We know (I hope) that I am not a costume. We may know it's "too soon" for, ahem, the Dead Kennedys, or 9/11 "joke" costumes, or disgusting would-be-but-not-actually commentaries on the volatile political climate of the day (are you bracing yourself for all the khakis, white shirts, and torches this year? or people dressed as toppled Confederate statues? because you need to). But we don't flinch at a ghost soldier from some bygone war, or the purely grotesque. Poe is literature, not cruelty ... and yet, the imagery in his stories is genuinely harrowing.

Oh my. That got long. And in a collection post, no less - one I started in hopes of lighthearted Hallowe'en fare. Oh, dear.

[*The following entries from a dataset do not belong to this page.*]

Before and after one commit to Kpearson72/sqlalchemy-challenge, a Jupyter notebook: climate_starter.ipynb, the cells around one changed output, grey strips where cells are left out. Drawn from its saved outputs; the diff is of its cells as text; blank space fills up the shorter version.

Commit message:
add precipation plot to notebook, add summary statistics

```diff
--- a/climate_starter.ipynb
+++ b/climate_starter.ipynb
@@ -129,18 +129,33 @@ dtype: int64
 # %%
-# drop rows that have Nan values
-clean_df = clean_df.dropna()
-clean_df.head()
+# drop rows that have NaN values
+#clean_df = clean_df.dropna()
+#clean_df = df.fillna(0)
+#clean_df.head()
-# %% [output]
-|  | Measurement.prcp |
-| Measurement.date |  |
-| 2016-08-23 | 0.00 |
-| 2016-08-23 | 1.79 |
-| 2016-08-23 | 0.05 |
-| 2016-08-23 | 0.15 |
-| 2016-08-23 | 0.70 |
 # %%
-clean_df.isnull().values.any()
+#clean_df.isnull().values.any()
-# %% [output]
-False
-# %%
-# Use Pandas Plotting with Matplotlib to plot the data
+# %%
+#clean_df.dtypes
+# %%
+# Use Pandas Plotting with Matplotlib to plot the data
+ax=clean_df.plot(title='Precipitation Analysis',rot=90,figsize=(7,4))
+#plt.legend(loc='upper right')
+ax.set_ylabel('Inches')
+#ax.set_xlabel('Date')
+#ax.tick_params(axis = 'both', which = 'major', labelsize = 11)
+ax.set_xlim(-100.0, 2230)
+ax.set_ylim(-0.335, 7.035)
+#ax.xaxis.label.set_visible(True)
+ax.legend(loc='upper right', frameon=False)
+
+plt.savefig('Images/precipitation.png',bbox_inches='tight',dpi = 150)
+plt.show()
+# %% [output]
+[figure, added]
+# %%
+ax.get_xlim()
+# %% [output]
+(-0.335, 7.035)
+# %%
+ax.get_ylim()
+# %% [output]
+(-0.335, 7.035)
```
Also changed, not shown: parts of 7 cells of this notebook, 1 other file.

Hey, who still uses the apostrophe in Hallowe'en?

Ahem. And on we move ...

Maybe you need something to read. John Davis Frain always has splendid flash fiction on tap, and this Hallowe'en season is no exception. This is a guy well schooled in ways to die!

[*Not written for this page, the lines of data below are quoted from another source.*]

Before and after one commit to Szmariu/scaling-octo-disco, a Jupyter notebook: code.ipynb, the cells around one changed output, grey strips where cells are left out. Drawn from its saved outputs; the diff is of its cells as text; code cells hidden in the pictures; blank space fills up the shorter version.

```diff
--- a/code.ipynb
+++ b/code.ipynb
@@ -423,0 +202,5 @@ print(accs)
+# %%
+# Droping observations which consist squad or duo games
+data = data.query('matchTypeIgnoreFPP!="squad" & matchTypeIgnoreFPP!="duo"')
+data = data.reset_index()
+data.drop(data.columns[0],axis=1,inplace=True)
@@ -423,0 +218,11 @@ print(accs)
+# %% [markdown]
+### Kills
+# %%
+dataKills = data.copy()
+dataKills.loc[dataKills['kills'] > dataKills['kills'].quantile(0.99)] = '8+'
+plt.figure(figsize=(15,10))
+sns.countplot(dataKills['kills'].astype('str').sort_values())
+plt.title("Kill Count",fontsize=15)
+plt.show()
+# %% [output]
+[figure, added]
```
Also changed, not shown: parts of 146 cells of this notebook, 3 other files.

My online writing pal Colin Smith was recently published, and I failed to observe the occasion in a timely way, but I am so rarely timely it is to be hoped he'll consider "belated" (as we do in my family) only prologation of the celebration. It's a GREAT, creeping-atmospheric tale - not specific to Hallowe'en, but appropriate to it nonetheless.

Say the travel ideas I threw out above aren't on your menu - staying close to home this year? Well, then, how will you decorate? An AT-AT of your own (the caption on the headline photo here is worth the click all by itself)?

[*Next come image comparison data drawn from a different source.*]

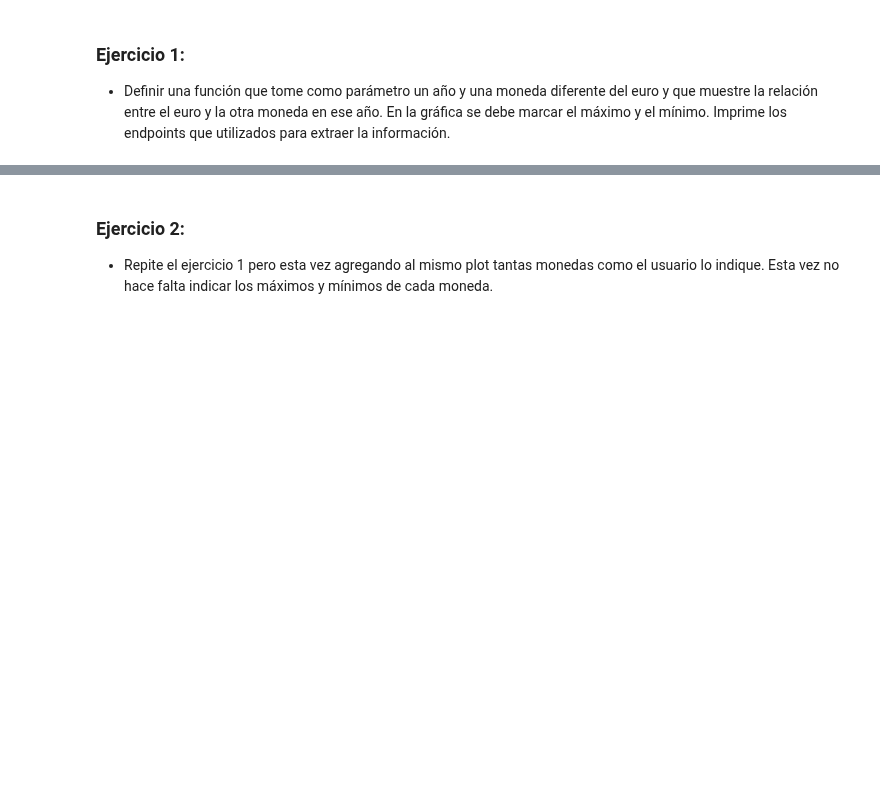
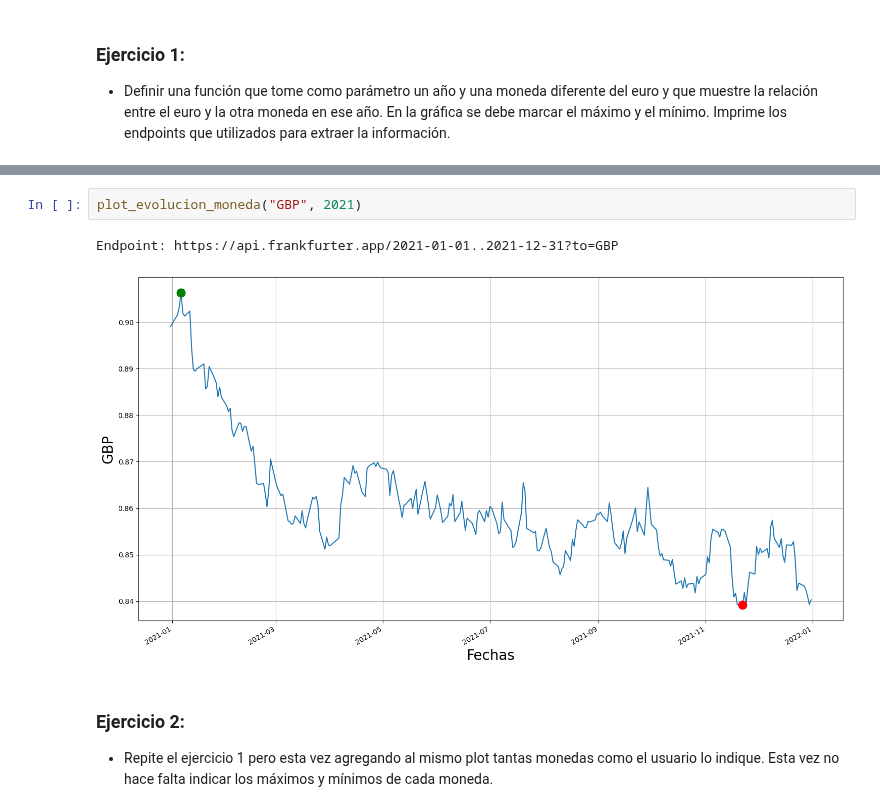
Before and after one commit to CaroliCosas/Bootcamp_Data_Science, a Jupyter notebook: mod3-estudio-data-science/01_Estudio_Notebooks Ejercicios/14.api_frankfurter_ejercicios.ipynb, the cells around one changed output, grey strips where cells are left out. Drawn from its saved outputs; the diff is of its cells as text; blank space fills up the shorter version.

```diff
--- a/mod3-estudio-data-science/01_Estudio_Notebooks Ejercicios/14.api_frankfurter_ejercicios.ipynb
+++ b/mod3-estudio-data-science/01_Estudio_Notebooks Ejercicios/14.api_frankfurter_ejercicios.ipynb
@@ -73,3 +100,8 @@ def plot_evolucion_moneda(currency, year):
+# %%
+plot_evolucion_moneda("GBP", 2021)
+# %% [output]
+Endpoint: https://api.frankfurter.app/2021-01-01..2021-12-31?to=GBP
+[figure, added]
 # %% [markdown]
 ### Ejercicio 2:
 
```
Also changed, not shown: parts of 3 cells of this notebook.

Or you could just find something that might be interesting and paint it black. Here is a little history of the color for inspiration. The click beyond this time? In fact is the article where I found this link - and well worth a look, for the history of the Little Black Dress. Above average research and depth for a fashion article.


Wednesday, October 18, 2017


Ooh - has *anyone* here been reading my blather long enough to remember mere exposure? Well, fair enough, to be honest, I'd forgotten the phrase myself, or at least failed to use it in a long time. Still, seeing it again in this look at remote work dynamics at The Atlantic brings to mind other ways mere exposure affects us. So often, "normalization" was a phrase we heard during the campaign (and since). What "normalization" is is mere exposure.

Also, what "fake news" is is propaganda. I'm all for allowing the evolution of language, but this is not evolution, it is distortion and misdirection. As well as stupid. It is one glossing-over too far, at a time when misdirection is literally dangerous, and terrifyingly successful.

Anyway, I know someone who's heavy into the Agile model (mmmm - scrummy!), so - neato. Now go make with the clicky above.

Awrighty then, in other news (or not) ...

In my entire life, I have never been excited about the choice of a presidential portraitist, but the upcoming work from Kehinde Wiley has me all but squeeing. The first time I ever heard of Mr. Wiley was on a museum legend at Virginia Museum of Fine Arts, next to one of his portraits. I was GOBSMACKED, and fell in love with everything about the painting, not least simply its appearance. It is glorious, and beautiful, and what it has to say is poetry and joy. Cannot. Wait. to see this new work.

Interestingly, there was a "declined to comment" in regard to whether the woman artist painting Mrs. Obama will be paid equally to Mr. Wiley, to which I say "sigh" - but it is so predictable that there would be inequity that the unspoken answer is exactly no surprise. Double consciousness.

The Washington Post has one of the most uplifting things I have read in a long time. It's not a new article, in fact it dates back just a hair more than one year. But it's in-depth reporting on a redemptive tale that is splendidly worth reading. On the heir of Stormfront .. and how he renounced "white nationalism" - not just as an ism, but even as a phrase. Perhaps even better than that simple headline: the way this came about is wonderful to read.

Viking-Arabic textile design? I'm skeptical. But The Atlantic raises enters the dialogue of medievalism, racism, and today's socio-political climate - I am thinking of you, Jeff Sypeck!